**** SUPPLIED RECORDS ****

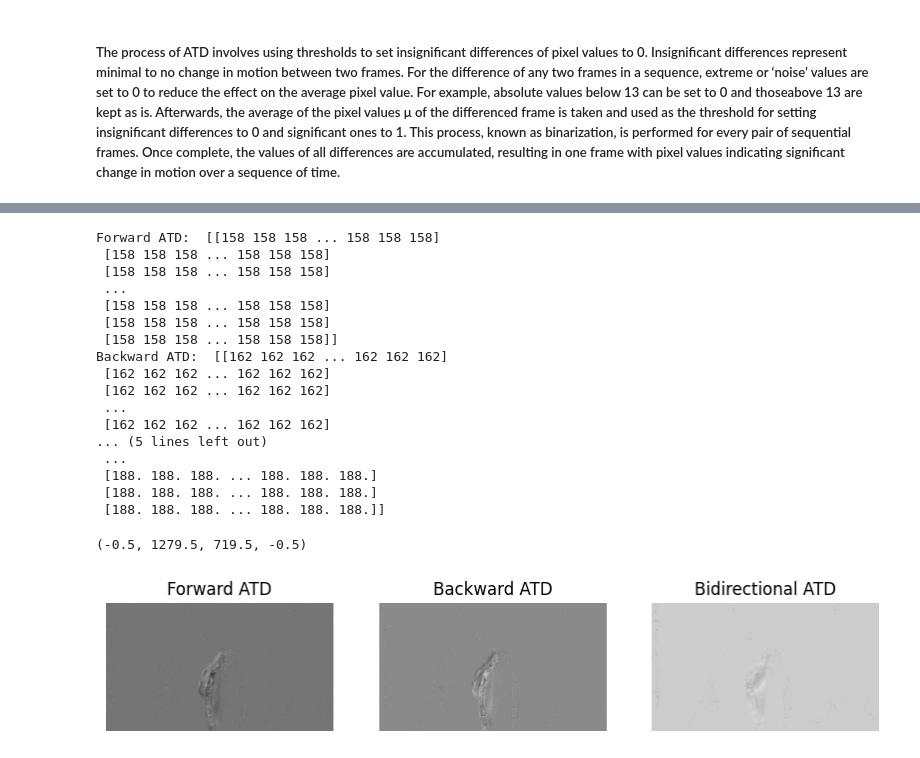
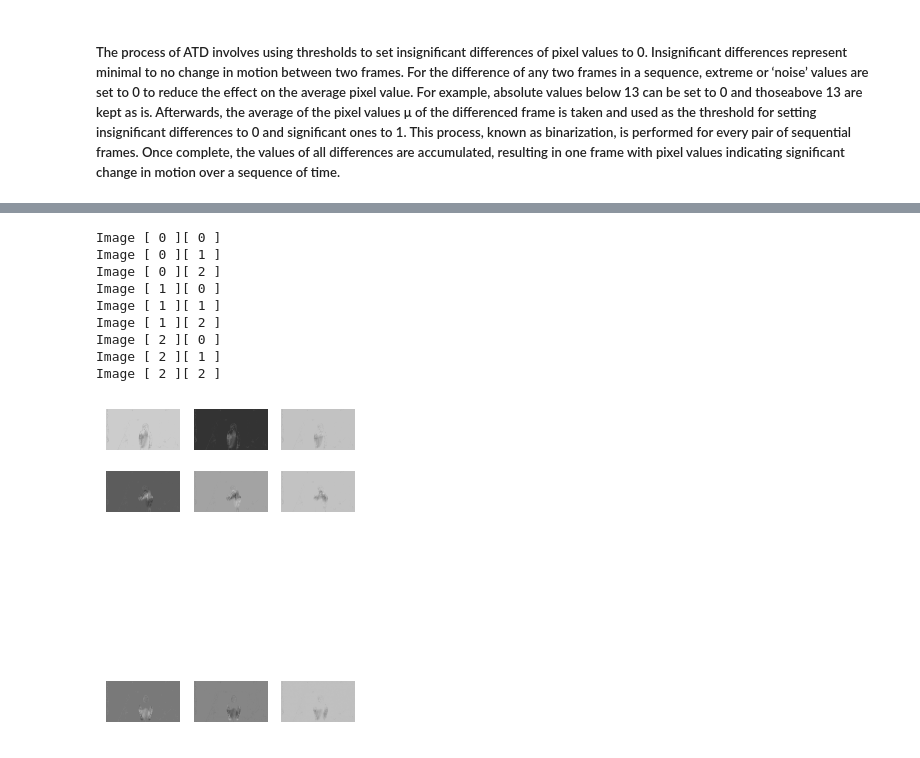
Before and after one commit to lamiselsayed/Senior-Design-Code, a Jupyter notebook: 03-Grayscaling_&_Directional_ATD.ipynb, the cells around one changed output, grey strips where cells are left out. Saved outputs shown, nothing was run; the diff lists cells and outputs as text; code cells hidden in the pictures.

```diff
--- a/03-Grayscaling_&_Directional_ATD.ipynb
+++ b/03-Grayscaling_&_Directional_ATD.ipynb
@@ -86,8 +70,8 @@ def convertToGrayScale(directory_path):
 
     return grayImagesList
 # %%
-# directory_path = 'C:/Users/user/Downloads/file2/f_AS069_rec0/'
-directory_path = 'C:/Users/user/Downloads/file2/f_HQ059_rec0/'
+directory_path = 'C:/Users/user/Downloads/file2/f_HQ069_rec0/'
+# directory_path = 'C:/Users/user/Downloads/file2/f_HQ059_rec0/'
 grayImagesList = convertToGrayScale(directory_path)
 # %%
 type(grayImagesList[0].dtype)
@@ -166,9 +193,9 @@ def applyATD(frames):
 # %%
 noFrames = len(grayImagesList)
-noWords = 1
+noWords = 5
 split = noFrames // noWords
 # %%
-# imageATDs = []
-# for i in range(noWords):
-#     index = split * i
-#     imageATDs.append(applyATD(grayImagesList[index: index + split]))
+imageATDs = []
+for i in range(noWords):
+    index = split * i
+    imageATDs.append(applyATD(grayImagesList[index: index + split]))
@@ -179,49 +213,21 @@ bidirectATD = applyBiDirectionalDiff(grayImagesList)
-# %%
-print("Forward ATD: ", forwardATD)
-print("Backward ATD: ", backwardATD)
-print("Bidirectional ATD", bidirectATD)
-# %% [output]
-Forward ATD:  [[158 158 158 ... 158 158 158]
- [158 158 158 ... 158 158 158]
- [158 158 158 ... 158 158 158]
- ...
- [158 158 158 ... 158 158 158]
- [158 158 158 ... 158 158 158]
- [158 158 158 ... 158 158 158]]
-Backward ATD:  [[162 162 162 ... 162 162 162]
- [162 162 162 ... 162 162 162]
- [162 162 162 ... 162 162 162]
- ...
- [162 162 162 ... 162 162 162]
-... (5 lines left out)
- ...
- [188. 188. 188. ... 188. 188. 188.]
- [188. 188. 188. ... 188. 188. 188.]
- [188. 188. 188. ... 188. 188. 188.]]
 # %%
 plt.figure(figsize = (10, 10))
 
-# for i in range(len(imageATDs)):
-#     for j in range(len(imageATDs[i])):
-#         size = len(imageATDs) * len(imageATDs[i])
-#         plt.subplot(i + 1, size, j + 1)
-#         plt.imshow(imageATDs[i][j], cmap = 'gray')
-#         plt.axis('off')
-
-plt.subplot(1, 3, 1)
-plt.imshow(forwardATD, cmap = 'gray')
-plt.title('Forward ATD')
-plt.axis('off')
-
-plt.subplot(1, 3, 2)
-plt.imshow(backwardATD, cmap = 'gray')
-plt.title('Backward ATD')
-plt.axis('off')
-
-plt.subplot(1, 3, 3)
-plt.imshow(bidirectATD, cmap = 'gray')
-plt.title('Bidirectional ATD')
-plt.axis('off')
+for i in range(len(imageATDs)):
+    for j in range(len(imageATDs[i])):
+        print("Image [", i, "][", j, "]")
+        size = len(imageATDs) * len(imageATDs[i])
+        plt.subplot(i + 1, size, j + 1)
+        plt.imshow(imageATDs[i][j], cmap = 'gray')
+        plt.axis('off')
 # %% [output]
-(-0.5, 1279.5, 719.5, -0.5)
+Image [ 0 ][ 0 ]
+Image [ 0 ][ 1 ]
+Image [ 0 ][ 2 ]
+Image [ 1 ][ 0 ]
+Image [ 1 ][ 1 ]
+Image [ 1 ][ 2 ]
+Image [ 2 ][ 0 ]
+Image [ 2 ][ 1 ]
+Image [ 2 ][ 2 ]
-[figure, old version]
+[figure, new version]
```
Also changed, not shown: parts of 12 cells of this notebook.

****

A word-for-word copy of all the data is required, minus the pictures.

Before and after one commit to lamiselsayed/Senior-Design-Code, a Jupyter notebook: 03-Grayscaling_&_Directional_ATD.ipynb, the cells around one changed output, grey strips where cells are left out. Saved outputs shown, nothing was run; the diff lists cells and outputs as text; code cells hidden in the pictures.

```diff
--- a/03-Grayscaling_&_Directional_ATD.ipynb
+++ b/03-Grayscaling_&_Directional_ATD.ipynb
@@ -86,8 +70,8 @@ def convertToGrayScale(directory_path):
 
     return grayImagesList
 # %%
-# directory_path = 'C:/Users/user/Downloads/file2/f_AS069_rec0/'
-directory_path = 'C:/Users/user/Downloads/file2/f_HQ059_rec0/'
+directory_path = 'C:/Users/user/Downloads/file2/f_HQ069_rec0/'
+# directory_path = 'C:/Users/user/Downloads/file2/f_HQ059_rec0/'
 grayImagesList = convertToGrayScale(directory_path)
 # %%
 type(grayImagesList[0].dtype)
@@ -166,9 +193,9 @@ def applyATD(frames):
 # %%
 noFrames = len(grayImagesList)
-noWords = 1
+noWords = 5
 split = noFrames // noWords
 # %%
-# imageATDs = []
-# for i in range(noWords):
-#     index = split * i
-#     imageATDs.append(applyATD(grayImagesList[index: index + split]))
+imageATDs = []
+for i in range(noWords):
+    index = split * i
+    imageATDs.append(applyATD(grayImagesList[index: index + split]))
@@ -179,49 +213,21 @@ bidirectATD = applyBiDirectionalDiff(grayImagesList)
-# %%
-print("Forward ATD: ", forwardATD)
-print("Backward ATD: ", backwardATD)
-print("Bidirectional ATD", bidirectATD)
-# %% [output]
-Forward ATD:  [[158 158 158 ... 158 158 158]
- [158 158 158 ... 158 158 158]
- [158 158 158 ... 158 158 158]
- ...
- [158 158 158 ... 158 158 158]
- [158 158 158 ... 158 158 158]
- [158 158 158 ... 158 158 158]]
-Backward ATD:  [[162 162 162 ... 162 162 162]
- [162 162 162 ... 162 162 162]
- [162 162 162 ... 162 162 162]
- ...
- [162 162 162 ... 162 162 162]
-... (5 lines left out)
- ...
- [188. 188. 188. ... 188. 188. 188.]
- [188. 188. 188. ... 188. 188. 188.]
- [188. 188. 188. ... 188. 188. 188.]]
 # %%
 plt.figure(figsize = (10, 10))
 
-# for i in range(len(imageATDs)):
-#     for j in range(len(imageATDs[i])):
-#         size = len(imageATDs) * len(imageATDs[i])
-#         plt.subplot(i + 1, size, j + 1)
-#         plt.imshow(imageATDs[i][j], cmap = 'gray')
-#         plt.axis('off')
-
-plt.subplot(1, 3, 1)
-plt.imshow(forwardATD, cmap = 'gray')
-plt.title('Forward ATD')
-plt.axis('off')
-
-plt.subplot(1, 3, 2)
-plt.imshow(backwardATD, cmap = 'gray')
-plt.title('Backward ATD')
-plt.axis('off')
-
-plt.subplot(1, 3, 3)
-plt.imshow(bidirectATD, cmap = 'gray')
-plt.title('Bidirectional ATD')
-plt.axis('off')
+for i in range(len(imageATDs)):
+    for j in range(len(imageATDs[i])):
+        print("Image [", i, "][", j, "]")
+        size = len(imageATDs) * len(imageATDs[i])
+        plt.subplot(i + 1, size, j + 1)
+        plt.imshow(imageATDs[i][j], cmap = 'gray')
+        plt.axis('off')
 # %% [output]
-(-0.5, 1279.5, 719.5, -0.5)
+Image [ 0 ][ 0 ]
+Image [ 0 ][ 1 ]
+Image [ 0 ][ 2 ]
+Image [ 1 ][ 0 ]
+Image [ 1 ][ 1 ]
+Image [ 1 ][ 2 ]
+Image [ 2 ][ 0 ]
+Image [ 2 ][ 1 ]
+Image [ 2 ][ 2 ]
-[figure, old version]
+[figure, new version]
```
Also changed, not shown: parts of 12 cells of this notebook.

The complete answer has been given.